▸ **What you need to do**: Below are some records. Pull every line that contains the word "center".

Stored data:
▼

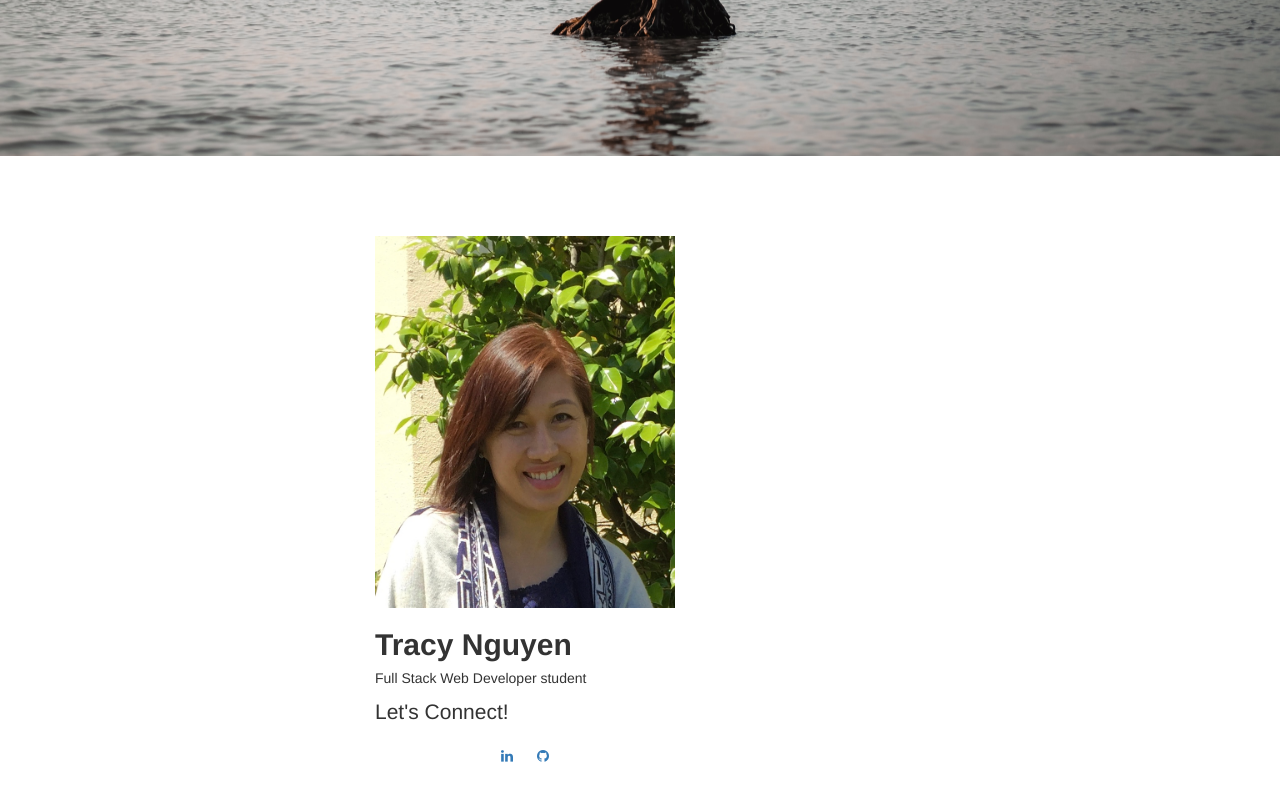
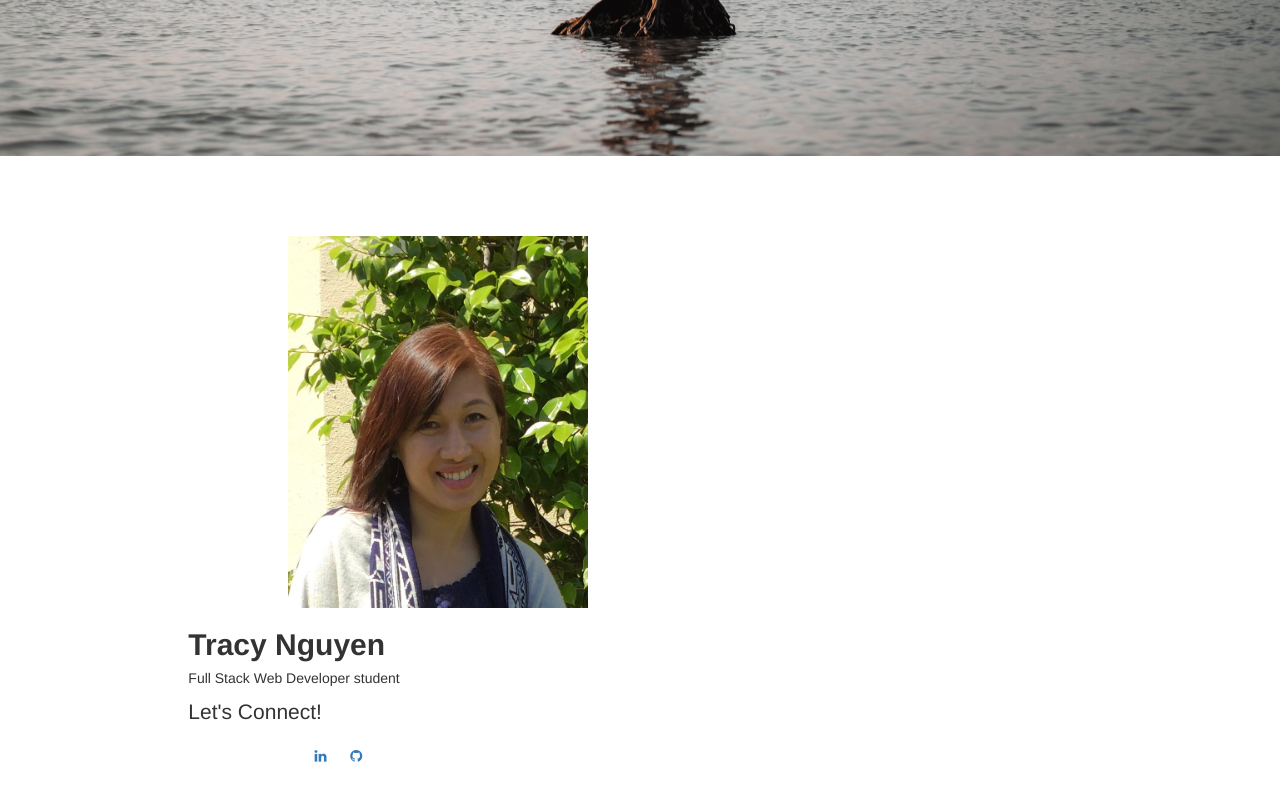
Before and after one commit to TracyVy/Bio_Page, a plain HTML site: page contact.html in a window 1280 px wide. Shown: the part 644-1444 px from the top of the page. Drawn offline with nearby package versions, Linux system fonts and the light colour scheme.

Commit message:
center img-top

```diff
--- a/assets/style.css
+++ b/assets/style.css
@@ -44,6 +44,11 @@ h1{
     width: 100%;
 }
 
+.card-img-top {
+    /* margin: 0 auto; */
+    margin-left: 100px;
+}
+
 footer {
     background-color: #23415C;
     padding: 1% 0;
--- a/contact.html
+++ b/contact.html
@@ -44,9 +44,9 @@
 
     <div class="padding">
         <div class="container-fluid">
-            <div class="row d-flex justify-content-center">
-                <div class="col-sm-3"></div>
-                <div class="col-sm-6 d-flex justify-content-center">
+            <div class="row">
+                <div class="col-sm-1 center-image"></div>
+                <div class="col-sm-1 d-flex justify-content-center">
                     <!-- Card with image, text and link -->
                     <div class="card" style="width: 30rem">
                         <img class="card-img-top" src="./assets/images/Profile.jpg" alt="profile pic">
```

▲

▸ **Solution to the exercise**:
center img-top
-            <div class="row d-flex justify-content-center">
-                <div class="col-sm-6 d-flex justify-content-center">
+                <div class="col-sm-1 center-image"></div>
+                <div class="col-sm-1 d-flex justify-content-center">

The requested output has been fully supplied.